Boston Loses One of Their Finest
Boston has lost its first officer to COVID 19. Fifty-three-year-old Boston Police Officer Jose Fontanez lost the battle with coronavirus on April 14, 2020. He had served with the Boston Police Department for 29 years. He had received many commendations during his career.
Fontanez began his career with the department in 1991. In 1996 he started patrolling in District 13, the Jamaica Plains. Boston Mayor Marty Walsh made this point. “…that’s nearly a quarter of a century serving one community. He was a decorated officer.”
Hospitalized since April 3, but after 11 days, he lost his battle with the virus. His son, Keaton Fontanez, said it had been difficult to watch his father’s condition deteriorate from Florida.
"He was a great father; he really cared about his children," Keaton Fontanez said. "I think it's just kind of crazy how quickly this all happened because, like a month ago, he was fine, he was perfect."
COVID19 Causing Havoc with Law Enforcement
Due to social distancing regulations in most communities, many departments are getting calls for officers when there are gatherings of more than ten people. Officers, rightly so, are concerned with their safety and the risk of bringing the virus home to their families. Family, friends, as well as the general public, have sounded the alarm for officers and other first responders’ safety.
Departments across the country have enacted procedures for officers to complete a daily health check. Officers are also wearing protective gear when on patrol. There is some problem with having enough personal protective equipment available and understanding the details of disinfecting police equipment. It is a new addition of dangers while on the job as if policing were not dangerous enough already.
Massachusetts Governor Charlie Baker praised those in law enforcement for continuing to hold the line during this tragic health crisis. "They do it because it's just their job, but they also do it because they chose this to be the way they define the purpose for themselves."
“They open doors every day where they have no idea what’s going to be on the other side,” he said. "The complexity for them associated with the presence of a virus like COVID-19 just amps up in a significant way almost everything associated with the work that they do.”
Boston Police Department
The Boston Police Department holds the honor of being the oldest police force in the United States, dating back to 1838. It is also the largest police force in the New England area and the 20th largest force in the U.S. Before its official establishment as a Day Police in 1838, law enforcement in Boston dates back to 1635 with the establishment of the first night watch. By 1703, pay began for night watchmen at the rate of 35 shillings a month. The Day Police had no connection with the previous night watch, but was newly organized by the city marshal and began with six appointed officers.
As part of regular duties, Officer Jose Fontanez would walk for a minimum of 45 minutes per day in his patrol area as part of the 'Walk & Talk' strategy. It is a form of community policing that was brought back into effect in the 1990s. Other initiatives have also been considered a success with the community policing practices such as the 'Same Cop Same Neighborhood' and 'Safe Street Beat Teams.'
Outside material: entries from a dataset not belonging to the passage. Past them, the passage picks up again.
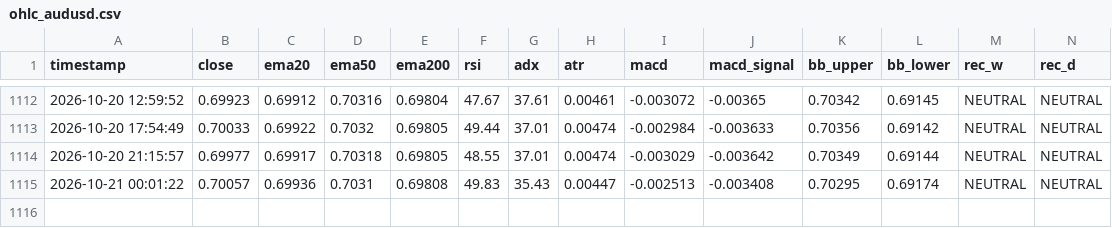
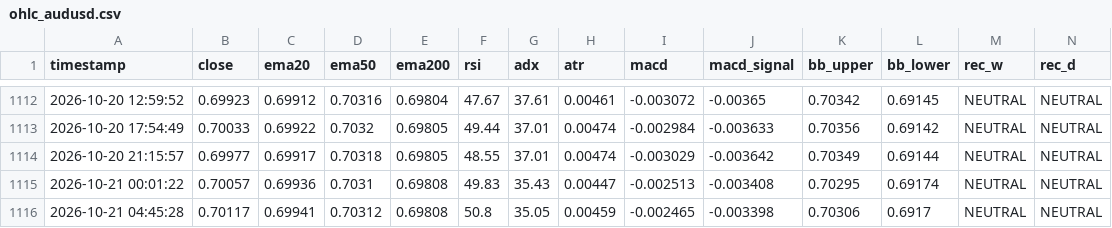
Before and after one commit to lokhrafa/TriviumDashboard, a CSV file: data/ohlc_audusd.csv, drawn as a sheet; only a part is shown, gaps mark what is left out; rows hold the shown columns only; the diff names each change by its address in the sheet, - before the commit and + after, or states it on an @@ line.

```diff
--- a/data/ohlc_audusd.csv
+++ b/data/ohlc_audusd.csv
+row 1116: 2026-10-21 04:45:28 | 0.70117 | 0.69941 | 0.70312 | 0.69808 | 50.8 | 35.05 | 0.00459 | -0.002465 | -0.003398 | 0.70306 | 0.6917 | NEUTRAL | NEUTRAL
```
Also changed, not shown: data/ohlc_eurusd.csv, data/ohlc_gbpusd.csv, 3 other files.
District E-13, where Fontanez was assigned, was the Jamaica Plain area of Boston. This patrol area serves approximately 38,000 Boston residents. Overall, the Boston Police Department has nearly 2,015 officers and 808 civilian personnel. They are responsible for the Boston Metropolitan Area, which includes roughly 618,000 residents. The department also requires all officers hired after 1995 to live within Boston city limits.
Officer’s Family Left to Grieve
Officer Jose Fontanez is survived by his wife, four children, one grandchild, and siblings. His fellow officers stated he was devoted to his family. Boston Police Commissioner William Gross spoke highly of Officer Fontanez and his service to the community. "Let me tell you folks; this was a great man, loved this city, of course, loved his family, and loved his family of blue and served them well…He fought a valiant and courageous fight against COVID-19. I'd like to thank the nurses and doctors at the Boston Medical Center for taking care of our brother. And I'd like to thank all of the first responders, our health care providers, workers, that each and every day are helping us to fight this horrendous virus."
The entire city of Boston came together in respect of the procession for Officer Fontanez. Governor Charlie Baker respectfully added this comment about the loss to his family and the city. "My heart, and I think everybody's heart, goes out to him and his family and especially to his brothers and sisters in uniform."